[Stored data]

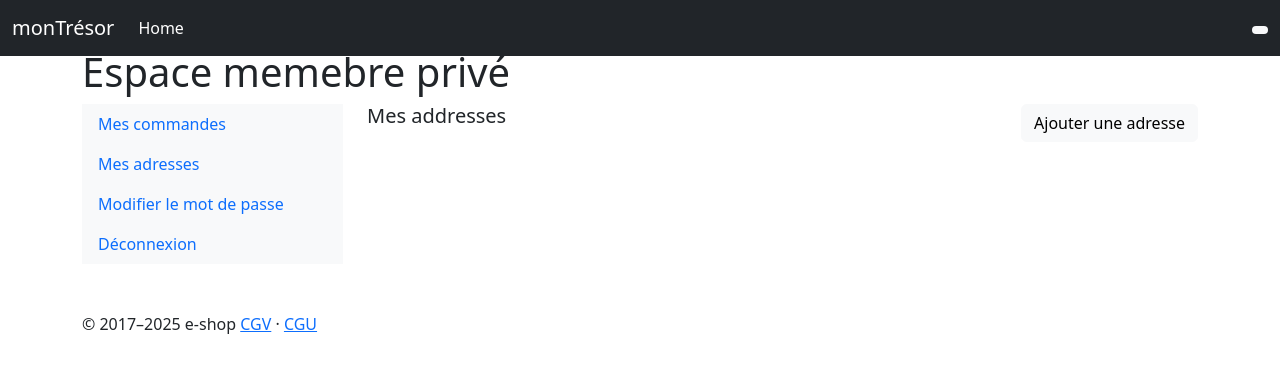
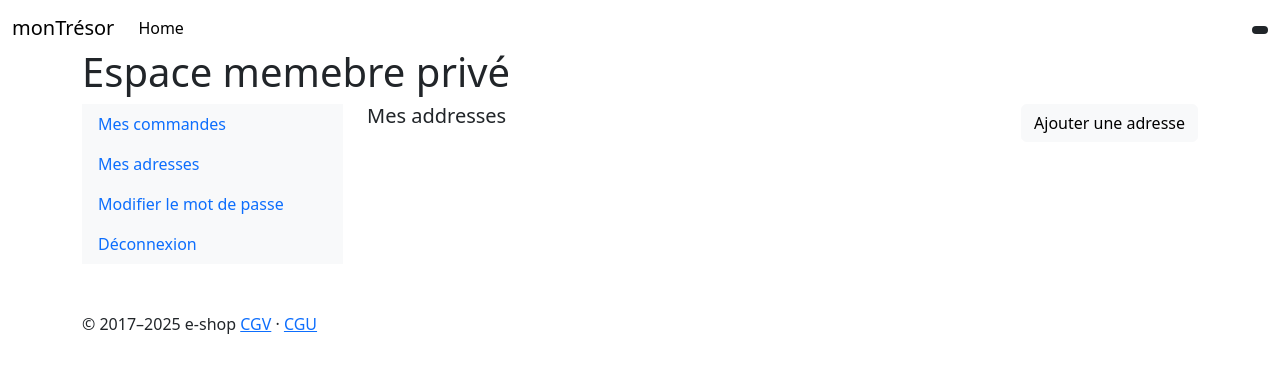
Before and after one commit to catherine-tranchand/symfony-swift, a Symfony app: template templates/account/address/index.html.twig in a window 1280 px wide. Shown: the top 373 px of the page. Run offline with Twig, Linux system fonts and the light colour scheme; the template is opened without the code that fills it: most values are stand-ins (such as "Sample title", 1, 10 or a date in 2020); some libraries are stand-ins or nearby versions.

Commit message:
updated bootstrap config and base.html.twig page

```diff
--- a/templates/base.html.twig
+++ b/templates/base.html.twig
@@ -20,8 +20,9 @@
 </head>
 <body>
 
-<header data-bs-theme="dark">
-    <nav class="navbar navbar-expand-md navbar-dark fixed-top bg-dark">
+<header data-bs-theme="light">
+    <nav class="navbar navbar-expand-md fixed-top navbar-light-custom">
+
         <div class="container-fluid">
             <a class="navbar-brand" href="{{ path('app_home')}}">monTrésor</a>
             <button class="navbar-toggler" type="button" data-bs-toggle="collapse" data-bs-target="#navbarCollapse" aria-controls="navbarCollapse" aria-expanded="false" aria-label="Toggle navigation">
@@ -46,8 +47,8 @@
                      <a href="{{ path('app_login') }}"><i data-feather="user"></i></a>
                     {% endif %}
 
-                     <a href="{{ path('app_cart') }}"><i data-feather="shopping-cart"></i></a>
-                     <span class="badge badge-notification rounded-pill text-bg-light">{{ totalCartQuantity }} </span>
+                     <a href="{{ path('app_cart') }}" class=""><i data-feather="shopping-cart"></i></a>
+                     <span class="badge badge-notification rounded-pill text-bg-dark">{{ totalCartQuantity }} </span>
                 </div>
             </div>
         </div>
```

ABOUT THIS TASK »
How many lines in the records above contain the word "dark"? Reply with the number and nothing more.

TASK RESULT »
3